DATA UNDER STUDY
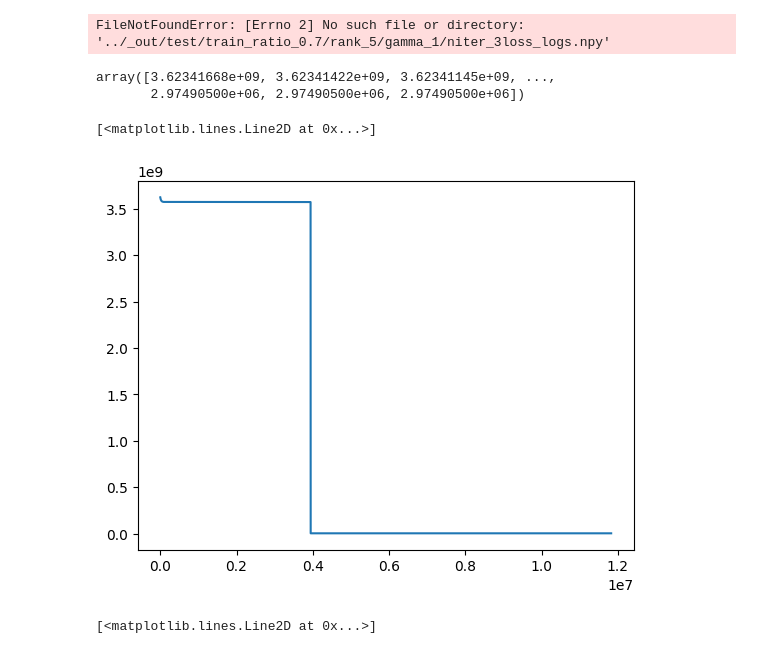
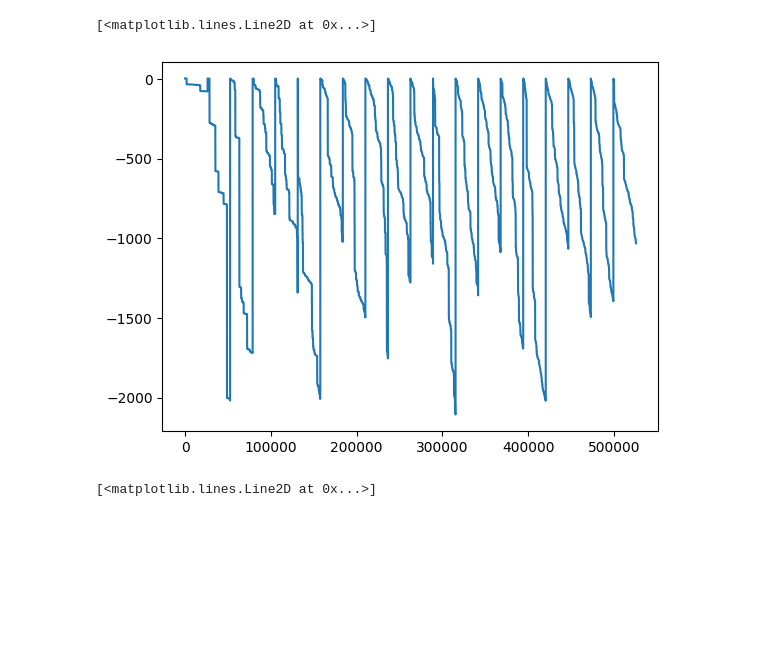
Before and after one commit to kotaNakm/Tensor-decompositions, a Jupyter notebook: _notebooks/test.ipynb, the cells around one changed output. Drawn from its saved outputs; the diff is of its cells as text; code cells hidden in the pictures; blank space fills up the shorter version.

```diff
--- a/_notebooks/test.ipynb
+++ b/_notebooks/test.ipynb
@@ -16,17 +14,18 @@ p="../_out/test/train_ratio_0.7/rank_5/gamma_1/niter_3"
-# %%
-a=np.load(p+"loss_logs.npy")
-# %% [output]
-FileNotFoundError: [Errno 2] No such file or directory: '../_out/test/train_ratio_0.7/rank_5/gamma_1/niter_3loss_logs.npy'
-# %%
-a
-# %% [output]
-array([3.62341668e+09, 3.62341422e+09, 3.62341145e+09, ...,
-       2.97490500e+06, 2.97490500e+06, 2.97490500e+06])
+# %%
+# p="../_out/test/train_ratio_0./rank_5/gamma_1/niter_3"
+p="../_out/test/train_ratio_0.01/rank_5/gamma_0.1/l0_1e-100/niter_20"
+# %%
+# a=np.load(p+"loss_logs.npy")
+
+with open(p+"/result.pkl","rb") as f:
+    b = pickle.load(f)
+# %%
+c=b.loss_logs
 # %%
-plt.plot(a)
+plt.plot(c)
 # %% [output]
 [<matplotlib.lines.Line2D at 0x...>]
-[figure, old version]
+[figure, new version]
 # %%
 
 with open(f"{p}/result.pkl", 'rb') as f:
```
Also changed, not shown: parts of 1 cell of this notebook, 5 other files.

WORK INSTRUCTION
How many lines in the entries contain the string "version"? Give the number only.

WRITTEN RESPONSE
3